One trend that could form a viable solution are CBD fulfillment centres which are multi-level. CBD fulfillment centres are usually found in urban areas close to end use consumers and are an efficient use of land in highly populated areas.

The concept of robots in warehouses is not new, but the pressure of rising land values and shortage of labour has led to change commencing in other areas of the world.

Smith believes that with changes to warehouse design led by the adoption of automation and robotics, longer term, thanks to automated cars and trucks, yard space may also be reduced.

"The reality is, change is ahead as advances in technology influence the shape of many businesses and brands and in turn industrial property," says Smith. 

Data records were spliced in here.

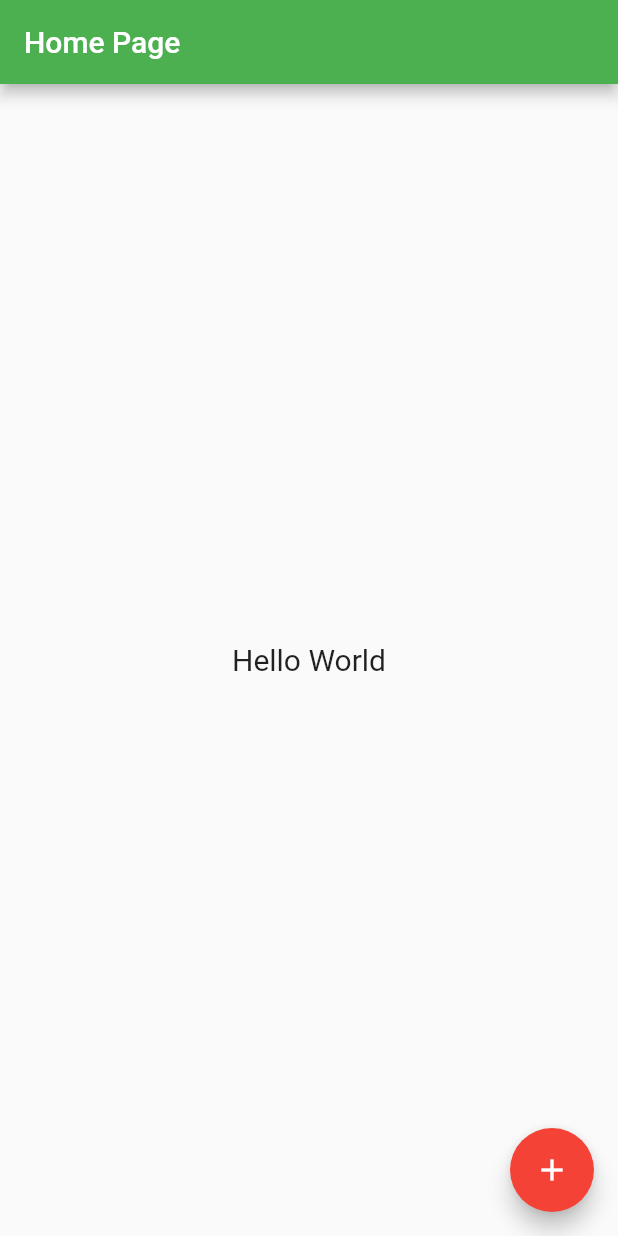
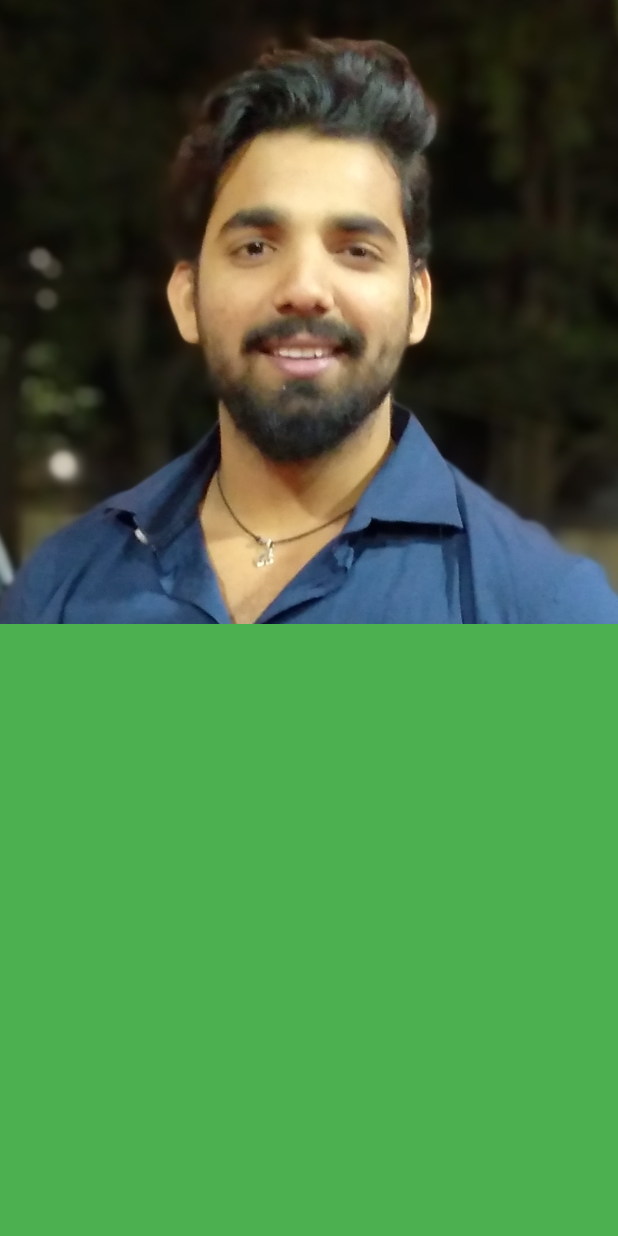
Before and after one commit to PawankumarPK/Flutter-App, a Flutter app: the screen it shows after launch, on a phone screen of 412 x 824 dp. Run offline on Flutter 3.47's test engine with Material 2 defaults, Android fonts, the phone set to English and light mode, and no system bars.

Commit message:
Making login page for now implmented img to home page

```diff
--- a/lib/main.dart
+++ b/lib/main.dart
@@ -1,5 +1,5 @@
 import 'package:flutter/material.dart';
-import 'package:flutter/rendering.dart';
+import 'package:flutter/widgets.dart';
 
 void main() {
   runApp(new MyApp());
@@ -9,62 +9,30 @@ class MyApp extends StatelessWidget {
   @override
   Widget build(BuildContext context) {
     return new MaterialApp(
-      title: "My App",
-      home: new HomePage()   ,
-      theme: new ThemeData(
-        primarySwatch: Colors.green,
-        brightness: Brightness.light,
-        accentColor: Colors.red
+      home: new LoginPage(),
+      theme: new ThemeData(primarySwatch: Colors.red),
+    );
+  }
+}
 
+class LoginPage extends StatefulWidget {
+  @override
+  _LoginPageState createState() => _LoginPageState();
+}
+
+class _LoginPageState extends State<LoginPage> {
+  @override
+  Widget build(BuildContext context) {
+    return new Scaffold(
+      backgroundColor: Colors.green,
+      body: new Stack(
+        children: <Widget>[
+          new Image(
+              image: new AssetImage("assets/profile.jpeg"),
+              fit: BoxFit.cover
+          )
+        ],
       ),
     );
   }
 }
-
-class HomePage extends StatefulWidget {
-  @override
-  _HomePageState createState() => _HomePageState();
-}
-
-class _HomePageState extends State<HomePage> {
-  String myText = "Hello World";
-
-  void changeText() {
-    setState(() {
-      if (myText.startsWith("H"))
-        myText = "Welcome to my Pawan";
-      else
-        myText = "Hello World";
-    });
-  }
-
-  Widget _bodyWidget() {
-    //Container is for give padding ,margin ,bgcolor etc
-    return new Container(
-        padding: const EdgeInsets.all(8.0),
-        child: new Center(
-          child: new Column(
-            mainAxisAlignment: MainAxisAlignment.center,
-            children: <Widget>[
-              new Text(
-                myText,
-                style: new TextStyle(fontSize: 20.0),
-              ),
-            ],
-          ),
-        ));
-  }
-
-  @override
-  Widget build(BuildContext context) {
-    return new Scaffold(
-        appBar: new AppBar(title: new Text("Home Page")),
-        body: _bodyWidget(),
-      floatingActionButton: new FloatingActionButton(
-        child: new Icon(Icons.add),
-          onPressed: changeText
-      ),
-
-    );
-  }
-}
```
Also changed, not shown: pubspec.yaml (+7 -5 lines), assets/profile.jpeg (added).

"There are boundless benefits to making the bold step into automation and robotics such as speed to market, less worry about staff being injured on the warehouse floor, better working conditions, increased productivity and the ability to collect data on systems and processes to enable efficiencies to be made are just some of the advantages. However, there are some risk factors too, such as the business having the ability to repair robotic systems, being able to analyse the data produced, and the high investment up front means the business needs to be fully committed and prepared to benefit longer term. Rents for properties that meet the requirements of AI and robotics will inevitably be higher with longer lease terms, although the upside will be more cost effective distribution, and improved proximity and access to end users."

Improved processes achieved through automation and robotics has made good cut through in Australia. Toll in New South Wales, has adopted automation in their 32,000sqm state-of-the-art fulfilment centre facility, which has allowed them to handle up to 170,000 units per day at capacity and achieve improved speed to market. The automatic forklifts and efficiencies achieved through automation has meant employees do not need to walk for miles to find the product they are looking for. It has also led to increased accuracy in supply and in turn, less returns.

"Once the ball starts rolling in this space here in New Zealand, first movers should see efficiencies improve and in turn others will follow by adopting the technology. This change will undoubtedly be an exciting step forward for the industrial industry in New Zealand," he says.